Here are two quotes that reflect a snapshot of the book's connection to emotional intelligence:

“Compassion reduces our fear, boosts our confidence, and opens us to inner strengths,” the Dalai Lama adds. “By reducing distrust, it opens us to others and brings us a sense of connection with them and a sense of purpose and meaning in life.” [pages 55-56]

“And when high- and low-ranking people in the same organization interact, the person of higher status not only shows less attention as indicated by gazing less at the other person but also interrupts more and monopolizes the conversation.” [p. 93]

Thursday, April 5, 2018


“The surprising thing Google learned about its employees — and what it means for today’s students,” by Valerie Strauss reporter for The Washington Post (December 20, 2017) is and excellent article that talks about what Google learned about emotional intelligence (EI).

“In 2013, Google decided to test its hiring hypothesis by crunching every bit and byte of hiring, firing, and promotion data accumulated since the company’s incorporation in 1998. Project Oxygen shocked everyone by concluding that, among the eight most important qualities of Google’s top employees, STEM [Science Technology Engineering Math] expertise comes in dead last. The seven top characteristics of success at Google are all soft skills: being a good coach; communicating and listening well; possessing insights into others (including others different values and points of view); having empathy toward and being supportive of one’s colleagues; being a good critical thinker and problem solver; and being able to make connections across complex ideas.”

The article goes on to say . . .

“Project Aristotle shows that the best teams at Google exhibit a range of soft skills: equality, generosity, curiosity toward the ideas of your teammates, empathy, and emotional intelligence.
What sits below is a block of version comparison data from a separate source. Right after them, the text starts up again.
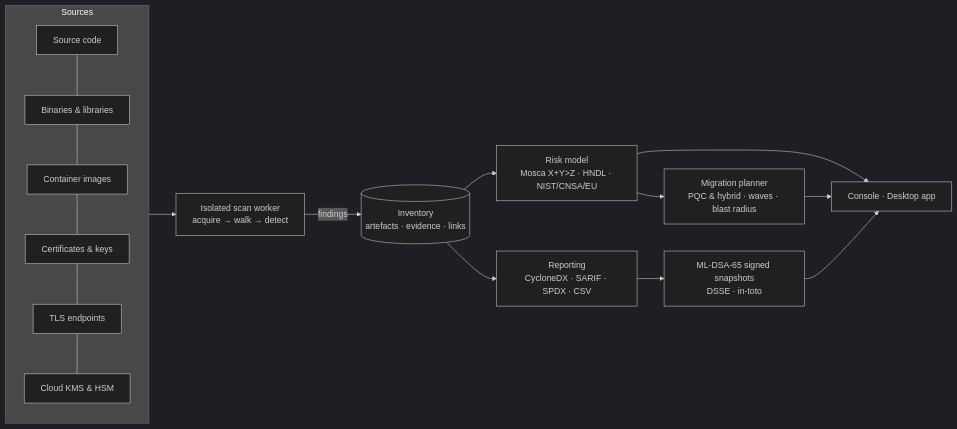
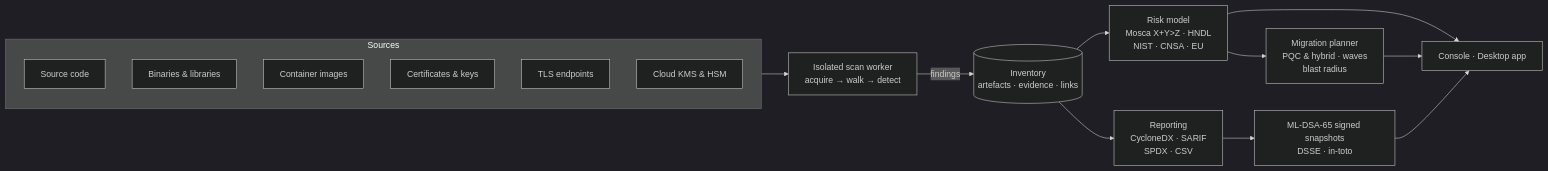
Before and after one commit to Priyaranjan-a/FALCON: the diagram in README.md, drawn with Mermaid (dark theme). The commit also changed other lines of this file and 23 other files, not shown here.

````diff
--- a/README.md
+++ b/README.md
@@ -233,15 +324,21 @@
 ```mermaid
 flowchart LR
-  subgraph Sources
-    A[Source code] --- B[Binaries & libraries] --- C[Container images] --- D[Certificates & keys] --- E[TLS endpoints] --- F[Cloud KMS & HSM]
+  subgraph S[" Sources "]
+    direction TB
+    A[Source code]
+    B[Binaries & libraries]
+    C[Container images]
+    D[Certificates & keys]
+    E[TLS endpoints]
+    F[Cloud KMS & HSM]
   end
-  Sources --> W[Isolated scan worker<br/>acquire → walk → detect]
-  W -- findings --> I[(Inventory<br/>artefacts · evidence · links)]
-  I --> R[Risk model<br/>Mosca X+Y>Z · HNDL · NIST/CNSA/EU]
-  R --> P[Migration planner<br/>PQC & hybrid · waves · blast radius]
-  I --> X[Reporting<br/>CycloneDX · SARIF · SPDX · CSV]
-  X --> S[ML-DSA-65 signed snapshots<br/>DSSE · in-toto]
-  R --> UI[Console · Desktop app]
+  S --> W["Isolated scan worker<br/>acquire → walk → detect"]
+  W -- findings --> I[("Inventory<br/>artefacts · evidence · links")]
+  I --> R["Risk model<br/>Mosca X+Y>Z · HNDL<br/>NIST · CNSA · EU"]
+  R --> P["Migration planner<br/>PQC & hybrid · waves<br/>blast radius"]
+  I --> X["Reporting<br/>CycloneDX · SARIF<br/>SPDX · CSV"]
+  X --> G["ML-DSA-65 signed snapshots<br/>DSSE · in-toto"]
+  R --> UI["Console · Desktop app"]
   P --> UI
-  S --> UI
+  G --> UI
 ```
````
And topping the list: emotional safety.”

“STEM skills are vital to the world we live in today, but technology alone, as Steve Jobs famously insisted, is not enough. We desperately need the expertise of those who are educated to the human, cultural, and social as well as the computational.”

Saturday, March 10, 2018

Ah! Where Are We Going With Mobile Phones?

From NYTimes Sunday Review, March 4, 2018, pg. 7

"Media habits are shifting fast: The amount of time children 8 years old and younger spend on phones or tablets has increased tenfold in just five years, according to a 2017 study by Common Sense. The organization also found that 42 percent of children under 8 already have their own mobile device. That number was less than 1 percent in 2011."

Quote from "Your Kid's Phone Is Not Like a Cigarette," by Anya Kamenetz in last Sunday's NYTimes

* * * * *

For you and your kids, here is an excellent YouTube on how to manage your phone as opposed to it managing you.

Saturday, February 24, 2018

Leadership Through Coaching

From TED:

“How do we improve in the face of complexity? Atul Gawande has studied this question with a surgeon's precision. He shares what he's found to be the key: having a good coach to provide a more accurate picture of our reality, to instill positive habits of thinking, and to break our actions down and then help us build them back up again. 'It's not how good you are now; it's how good you're going to be that really matters,' Gawande says.”